Single mothers are another demographic Republicans can’t win, because they are frequently dependent on social programs. Again, if you can’t win this segment, and if can’t even get close, you’re going to need to do a better job appealing to the segment of women you can reach: Married mothers and grandmothers. That’s still a goodly portion of the female population, but again, you have nothing tangible in the sense of goods and services to offer them that the left won’t beat you to the punch in offering in larger measure. They’re interested in the future of their children. They’re interested in what kind of world their children will face. They’re interested in what the economic future will bring, and what it will inflict on their relatively happy homes. These are women who have made the rational decision to share their lives with men they expect they will depend on into old age. Their thinking is less transitory, and less pop-culture oriented. They’re all about the practical necessities of living their lives, sharing it with a husband, and rearing children who will likewise seek out productive, independent existences.
What we must recognize about this election is that Romney did nothing to inspire or reach out to those who ought to have been the natural constituency for conservatives. First, he didn’t talk much about social issues, meaning conservatives Christians of the sort who would be inclined toward a Rick Santorum or a Michele Bachmann simply weren’t interested. Let’s also stipulate that a good deal of animosity grew between supporters of the various candidates for the nomination because so often, it appeared to have been rigged. That turned a good many conservatives off, and it also made it harder to unite the party. Mostly, there were too many ways in which Mitt Romney failed. We were told early on that because of 2008, he had a solid ground-game. We now know that this wasn’t the case. McCain clearly had a more effective ground-game, although some larger measure of that is undoubtedly a result of his VP choice. Still, in being circumspect about the results, we must admit that conservative turn-out was down, and evangelicals again stayed home. The demographic issue is real and emerging, but it shouldn’t have been the fatal blow this time. The problem with single mothers and single women may be insurmountable, because conservatism runs counter to what many women of that description have been indoctrinated to believe.

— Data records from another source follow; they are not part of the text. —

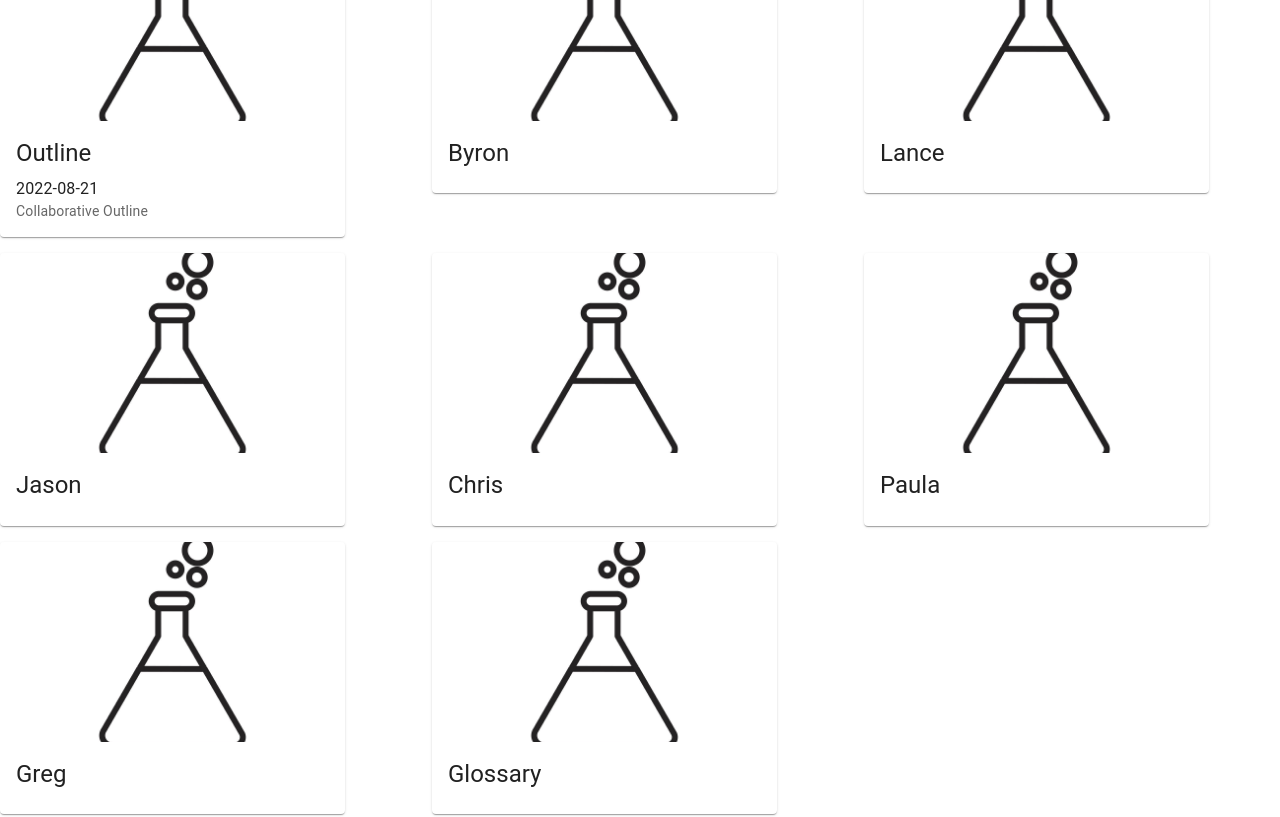
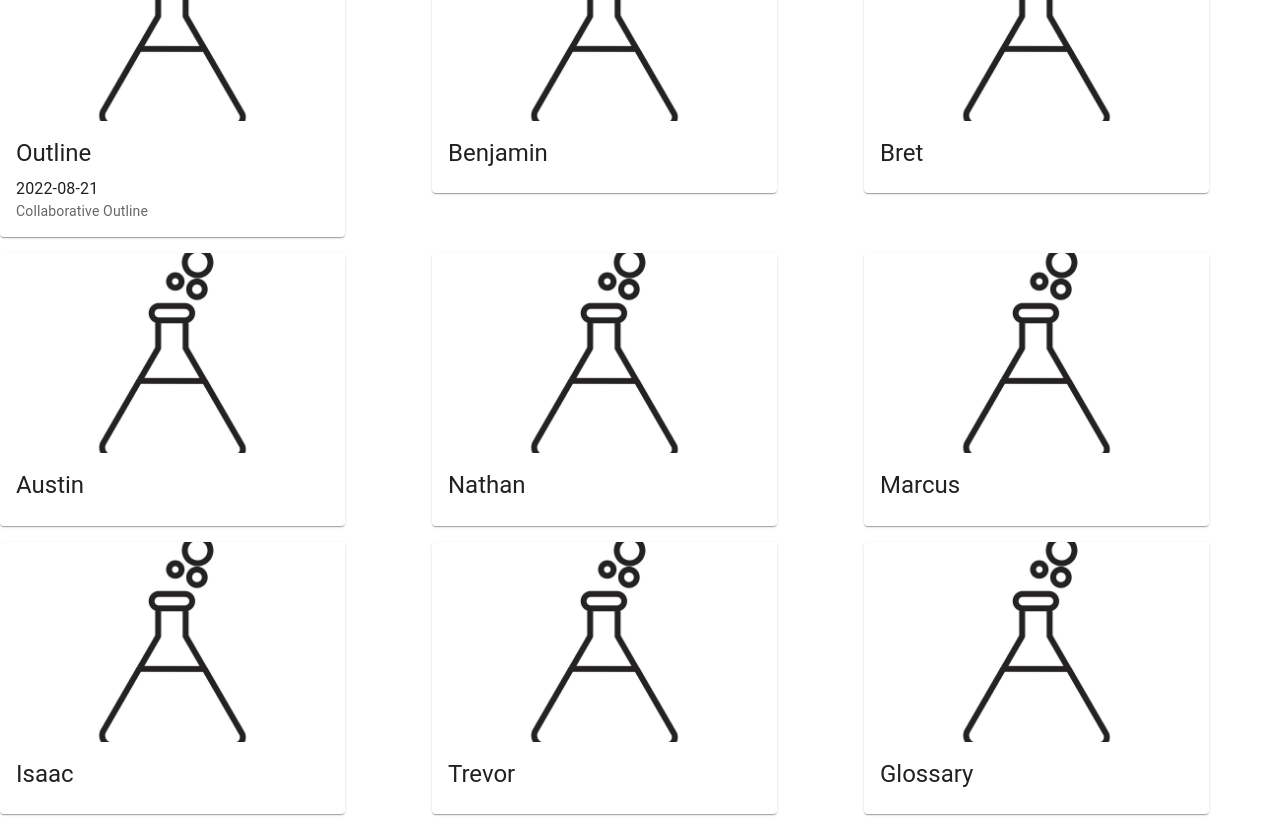
Before and after one commit to ajfitzh/sage, a React (Create React App) app: page /labs in a window 1280 px wide. Shown: the part 200-1017 px from the top of the page. Built offline with nearby package versions, Linux system fonts and the light colour scheme.

Commit message:
Add files via upload

```diff
--- a/src/components/Design.js
+++ b/src/components/Design.js
@@ -30,7 +30,7 @@ let maindeliverables = [
     name: "Database Schema",
     date: '',
     description: 'PlantUML Diagram',
-    link: 'https://docs.google.com/presentation/d/e/2PACX-1vTS89QcB--Q6or6xUOgKlixJtGctIgtiDiFgeDJwdvfus4C0ou2kmiIhxyYVyEKoqiZEYTulZLjuVa9/embed?start=false&loop=false&delayms=3000',
+    link: 'https://dbdiagram.io/embed/63287f570911f91ba5e4b71f',
     img: 4,
   },
   {
@@ -43,8 +43,8 @@ let maindeliverables = [
   {
     name: "Risks and Mitigations",
     date: '',
-    description: 'Matrix of probabilty/damage of potentially dangerous outcomes',
-    link: 'https://docs.google.com/presentation/d/e/2PACX-1vTS89QcB--Q6or6xUOgKlixJtGctIgtiDiFgeDJwdvfus4C0ou2kmiIhxyYVyEKoqiZEYTulZLjuVa9/embed?start=false&loop=false&delayms=3000',
+    description: 'Security, Technical, and Customer Risk Matrices',
+    link: 'https://docs.google.com/spreadsheets/d/e/2PACX-1vSR8sjiW1oQFqtzQ28cU1FMg10pS9tGlTbnfOS9v9yvMvEHvSTpQmus9Tg5R85zKN-ttxPjECsyMPXA/pubhtml?gid=0&amp;single=true&amp;widget=true&amp;headers=false',
     img: 2,
   }
 ]
--- a/src/components/Home.css
+++ b/src/components/Home.css
@@ -4,6 +4,6 @@
  .text-on-image {
     position: absolute;
     left: 50%;
-    bottom: 20%;
+    bottom: 13%;
     color: white;
   }
--- a/src/components/Home.js
+++ b/src/components/Home.js
@@ -10,7 +10,7 @@ import FeasibilityItem from './FeasibilityItem'
 import Grid from '@mui/material/Grid';
 import Link from '@mui/material/Link';
 import './Home.css'
-import LandingImage from "../images/greenery.jpg"
+import LandingImage from "../images/reddery.jpg"
 
 let problems = [
   {
@@ -55,7 +55,7 @@ const Home = () => {
   return (
     <div>
     <Paper className='head-text' elevation={0}>
-    <img src={require('../images/greenery.jpg')}
+    <img src={LandingImage}
       width= '100%'
       height= '100%'
       />
@@ -79,6 +79,7 @@ const Home = () => {
           Increase Recruitment, Retention, and Graduation rates for accredited CS/IT programs in Virginia
         </Typography>
         <br></br><br></br>
+        <Divider/>
         <Typography variant='h4' sx={{textAlign:"center"}}>
           Why the urgency? First, because Virginians need better jobs.
         </Typography>
--- a/src/components/Labs.js
+++ b/src/components/Labs.js
@@ -16,37 +16,43 @@ let labsOne = [
     link: 'https://docs.google.com/document/d/e/2PACX-1vR7jlgRnLbmj4f9BdjjqILT4Q8ekHBQ1AzZIkhHakZjiDT2QDpntU0kzajhPsvZiklaRipNG7ys2dxd/pub?embedded=true',
   },
   {
-    name: "Byron",
+    name: "Benjamin",
     date: '',
     description: '',
     link: 'https://docs.google.com/document/d/e/2PACX-1vR7jlgRnLbmj4f9BdjjqILT4Q8ekHBQ1AzZIkhHakZjiDT2QDpntU0kzajhPsvZiklaRipNG7ys2dxd/pub?embedded=true',
   },
   {
-    name: 'Lance',
+    name: 'Bret',
     date: '',
     description: '',
     link: 'https://docs.google.com/document/d/e/2PACX-1vR7jlgRnLbmj4f9BdjjqILT4Q8ekHBQ1AzZIkhHakZjiDT2QDpntU0kzajhPsvZiklaRipNG7ys2dxd/pub?embedded=true',
   },
   {
-    name: 'Jason',
+    name: 'Austin',
     date: '',
     description: '',
     link: 'https://docs.google.com/document/d/e/2PACX-1vR7jlgRnLbmj4f9BdjjqILT4Q8ekHBQ1AzZIkhHakZjiDT2QDpntU0kzajhPsvZiklaRipNG7ys2dxd/pub?embedded=true',
   },
   {
-    name: 'Chris',
+    name: 'Nathan',
     date: '',
     description: '',
     link: 'https://docs.google.com/document/d/e/2PACX-1vR7jlgRnLbmj4f9BdjjqILT4Q8ekHBQ1AzZIkhHakZjiDT2QDpntU0kzajhPsvZiklaRipNG7ys2dxd/pub?embedded=true',
   },
   {
-    name: 'Paula',
+    name: 'Marcus',
     date: '',
     description: '',
     link: 'https://docs.google.com/document/d/e/2PACX-1vR7jlgRnLbmj4f9BdjjqILT4Q8ekHBQ1AzZIkhHakZjiDT2QDpntU0kzajhPsvZiklaRipNG7ys2dxd/pub?embedded=true',
   },
   {
-    name: 'Greg',
+    name: 'Isaac',
+    date: '',
+    description: '',
+    link: 'https://docs.google.com/document/d/e/2PACX-1vR7jlgRnLbmj4f9BdjjqILT4Q8ekHBQ1AzZIkhHakZjiDT2QDpntU0kzajhPsvZiklaRipNG7ys2dxd/pub?embedded=true',
+  },
+  {
+    name: 'Trevor',
     date: '',
     description: '',
     link: 'https://docs.google.com/document/d/e/2PACX-1vR7jlgRnLbmj4f9BdjjqILT4Q8ekHBQ1AzZIkhHakZjiDT2QDpntU0kzajhPsvZiklaRipNG7ys2dxd/pub?embedded=true',
--- a/src/components/References.js
+++ b/src/components/References.js
@@ -11,22 +11,16 @@ import Reference from './Reference'
 
 let references = [
   {
-    name: 'Links',
-    date: '',
-    description: 'Research Links',
-    link: 'https://docs.google.com/document/d/e/2PACX-1vR7jlgRnLbmj4f9BdjjqILT4Q8ekHBQ1AzZIkhHakZjiDT2QDpntU0kzajhPsvZiklaRipNG7ys2dxd/pub?embedded=true',
-  },
-  {
     name: "Glossary",
     date: '',
     description: 'Glossary of Terms',
-    link: 'https://docs.google.com/document/d/e/2PACX-1vR7jlgRnLbmj4f9BdjjqILT4Q8ekHBQ1AzZIkhHakZjiDT2QDpntU0kzajhPsvZiklaRipNG7ys2dxd/pub?embedded=true',
+    link: 'https://docs.google.com/document/d/e/2PACX-1vRxr3OymTFMBEy88iwp_XvZnmk8Si29s-c8X6DnzusuAOh6tANeRMa66Ca2jd5_XiAIdQ6mZk8D-9Hd/pub?embedded=true',
   },
   {
-    name: 'References',
+    name: 'References and Links',
     date: '',
     description: 'List of Academic References and Documentation',
-    link: 'https://docs.google.com/document/d/e/2PACX-1vR7jlgRnLbmj4f9BdjjqILT4Q8ekHBQ1AzZIkhHakZjiDT2QDpntU0kzajhPsvZiklaRipNG7ys2dxd/pub?embedded=true',
+    link: 'https://docs.google.com/document/d/e/2PACX-1vTwqgr3VwDgq9VjoYqYpOYCeZRKbmx7R9K59w3-nAAKnhSBUpKudlT6d5CtqQYs7HRfoZzdhmql8j1e/pub?embedded=true',
   },
 
 ]
--- a/src/components/Team.js
+++ b/src/components/Team.js
@@ -22,8 +22,8 @@ let members = [
   {
     name: 'Austin Fitzhugh',
     avatar: 2,
-    bio: "Austin is a senior at ODU, and excited to develop!",
-    role: "Researcher",
+    bio: "Austin is a senior at ODU, bad at bios, and excited to develop!",
+    role: "Assistant to the Regional Web Designer / Presenter 2",
     major: "CS",
     year: "2023",
     email: "afitz010@odu.edu"
@@ -59,7 +59,7 @@ let members = [
     name: 'Isaac Replogle',
     avatar: 6,
     bio: "Isaac Replogle is a Senior at ODU studying Computer Science and is currently employed full-time at EFT Corporation. In his free time, he enjoys going on road trips, with his wife Georgia, to visit family or to go on hiking trips in the mountains.",
-    role: "Researcher",
+    role: "Webmaster",
     major: "CS",
     year: "2023",
     email: "irepl001@odu.edu"
@@ -68,19 +68,19 @@ let members = [
     name: 'Trevor Simmons',
     avatar: 7,
     bio:"Trevor is a senior studying Cyber Operations and Computer Science at ODU. He has a variety of experience in software development, cybersecurity, and IT. In his free time he enjoys gaming, reading, and drawing. ",
-    role: "Researcher",
+    role: "Assistant Webmaster",
     major: "CS",
     year: "Senior",
     email: "tsimm033@odu.edu"
   },
   {
-    name: 'Placeholder for Mentor',
+    name: 'Matthew P. Cowley',
     avatar: 10,
-    bio:"TBD",
+    bio:"Multipotentialiate and Polymath - Career Coach and Strategist, Higher Education Administrator, Race Scholar and DEI Educator, and Podcast Co-Host",
     role: "Mentor",
-    major: "CS",
-    year: "Senior",
-    email: "placeholder@odu.edu"
+    major: "",
+    year: "ODU: Director of Career Development Services",
+    email: "mcowley@odu.edu"
   }
 ]
 
```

The most fatal flaw was the candidate. Whether by ineptitude, or by sabotage, his campaign missed too many opportunities to attract voters and score big when Obama fumbled. They let the media put them off their game with ludicrous notions. They permitted the Obama campaign to define Mitt, and he did not effectively counter. Most of all, however, Mitt Romney failed to capitalize on the natural constituencies of the conservative movement, perhaps in part because he was at least as unpalatable to them as they were to him. I said early on in the primary fight that Romney seemed to have been planning to ignore the Tea Party and evangelicals on the basis that they’d show up anyway. In many important ways, they didn’t, and this is what spelled defeat for Romney. That, and I don’t think he was supposed to win. More on that later.